After going through treatment for postpartum depression, Dara (Sarah Sutherland – from television’s Veep) returns home to reconnect with her daughter and husband. Only once she is there she realizes that Danny (Jared Abrahamson – appeared in episodes of Letterkenny and Fear the Walking Dead) has moved on and her young daughter does not even remember her. Danny is living with another woman (Dominique Provost-Chalkley – from televison’s Wynonna Earp) who is pregnant. Things are not going exactly as she planned and that puts her mental health back in jeopardy. Will her attempt to get the life she once knew back going exact too high a price?
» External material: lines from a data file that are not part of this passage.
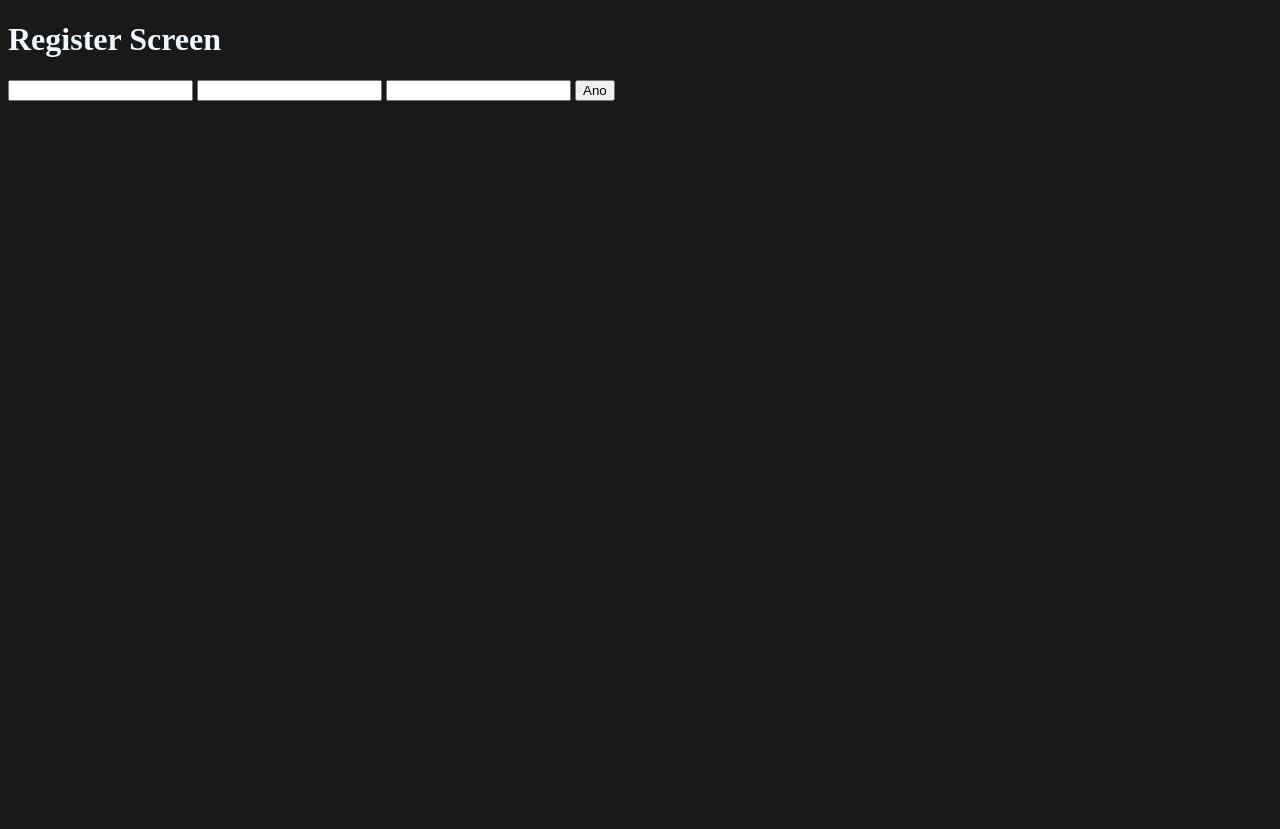
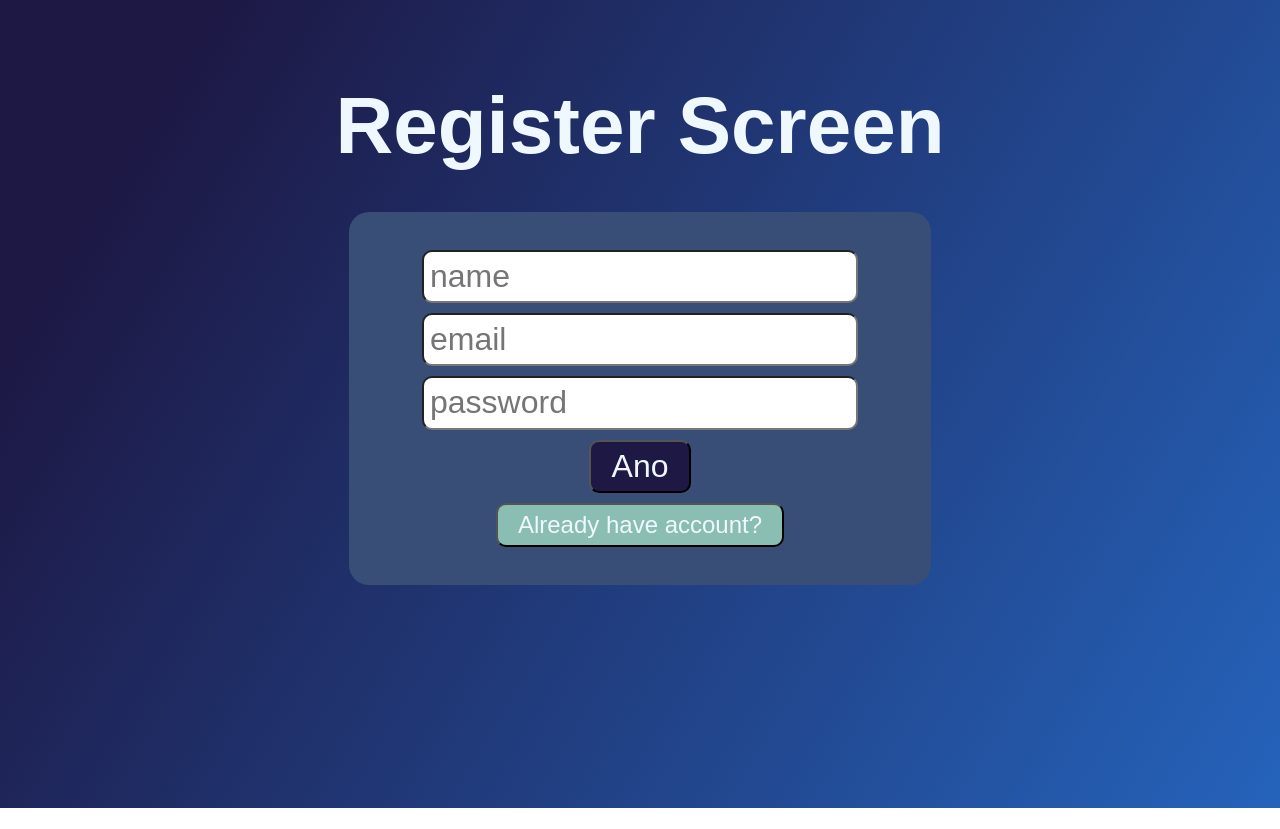
Before and after one commit to Heun11/yntdts, a website: page pages/register.html in a window 1280 px wide. After the commit the page ends 808 px from the top, so only its background shows below. Drawn offline with Linux system fonts and the light colour scheme; files that its build step writes are made by us from their sources; files whose address does not match are found by name.

Commit message:
style login register

```diff
--- a/css/pc.css
+++ b/css/pc.css
@@ -7,6 +7,7 @@ body{
     background-color: #191919;
     min-height: 100vh;
     color:aliceblue;
+    font-family: Sans-serif;
 }
 
 /* PC */
@@ -14,4 +15,58 @@ body{
     /* css for large device */
     /*                      */
 
+    .auth-body{
+        /* background-color: #18314F; */
+        background: linear-gradient(121deg, #1D1844 12%, #2563BB 100%);
+        min-height: 90vh;
+        color:aliceblue;
+        justify-content: center;
+        text-align: center;
+    }
+
+    .auth-box{
+        margin: auto;
+        background-color: #384E77;
+        padding: 3%;
+        border-radius: 20px;
+        width: 40%;
+    }
+
+    .auth-h1{
+        margin-top: 10vh;
+        margin-bottom: 5vh;
+        font-size: 5rem;
+    }
+
+    .auth-input{
+        font-size: 2rem;
+        padding: 1.2%;
+        border-radius: 10px;
+        margin-bottom: 2%;
+    }
+
+    .auth-submit{
+        font-size: 2rem;
+        padding: 1.2%;
+        border-radius: 10px;
+        background-color: #1D1844;
+        border-width: 2px;
+        border-color: black;
+        color:aliceblue;
+        padding-left: 4%;
+        padding-right: 4%;
+        margin-bottom: 2%;
+    }
+
+    .auth-next{
+        font-size: 1.5rem;
+        padding: 1.2%;
+        border-radius: 10px;
+        background-color: #8BBEB2;
+        border-width: 2px;
+        border-color: black;
+        color:aliceblue;
+        padding-left: 4%;
+        padding-right: 4%;
+    }
 }
--- a/pages/register.html
+++ b/pages/register.html
@@ -10,14 +10,23 @@
     <script src="/script.js"></script>
     <title>Register</title>
 </head>
-<body>
-    <h1>Register Screen</h1>
+<body class="auth-body">
+    <h1 class="auth-h1">Register Screen</h1>
 
-    <form action="/auth/register", method="post">
-        <input type="text" name="name" id="user_name">
-        <input type="text" name="email" id="user_email">
-        <input type="password" name="password" id="user_password">
-        <button type="submit">Ano</button>
-    </form>
+    <div class="auth-box">
+        <form action="/auth/register", method="post">
+            <input class="auth-input" placeholder="name" type="text" name="name" id="user_name">
+            <br>
+            <input class="auth-input" placeholder="email" type="text" name="email" id="user_email">
+            <br>
+            <input class="auth-input" placeholder="password" type="password" name="password" id="user_password">
+            <br>
+            <button class="auth-submit" type="submit">Ano</button>
+        </form>
+
+        <form action="/login">
+            <button class="auth-next" >Already have account?</button>
+        </form>
+    </div>
 </body>
 </html>
```
Also changed, not shown: pages/login.html (+16 -7 lines).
Nothing in Jesse Noah Klein’s (We’re Still Together) is simple. Just like life. It is hard and often messy. After a few years away, Dara cannot just step back into her family’s lives. No matter how much she wants to. Life does not tend to have a bow tied around it. It requires work and causes pain occasionally. That is what being a human is all about.
Realism is high on the list here. The dialogue isn’t polished or sounding like it was written by Walt Whitman. Hair not perfect and wardrobe not straight out of Vogue. This is a film about mental health and that in today’s world almost everyone we know is affected by it. It seems like it is not only the planet which is falling apart due to the ravages of modern life.
Anxiety rears its ugly head for Dara. She has been working towards one goal for two years – reuniting with her family – and that is not working out. Her illusion of being “better” begins to crumble around her. She is a parent, but is she truly ready to take on the hardest of jobs?
Some of the problem here is that she hasn’t accepted the fact that she has to move on from her past. It is the only way Dara is going to survive intact. Working her way through that guilt is not going to be easy. Actress Sutherland does a great job portraying the woman going through this. The pain is all over her face and even in the way she moves her body. Depicting how what is actually going on is far from the thin “I am together” veneer which Dara has covered her true self with.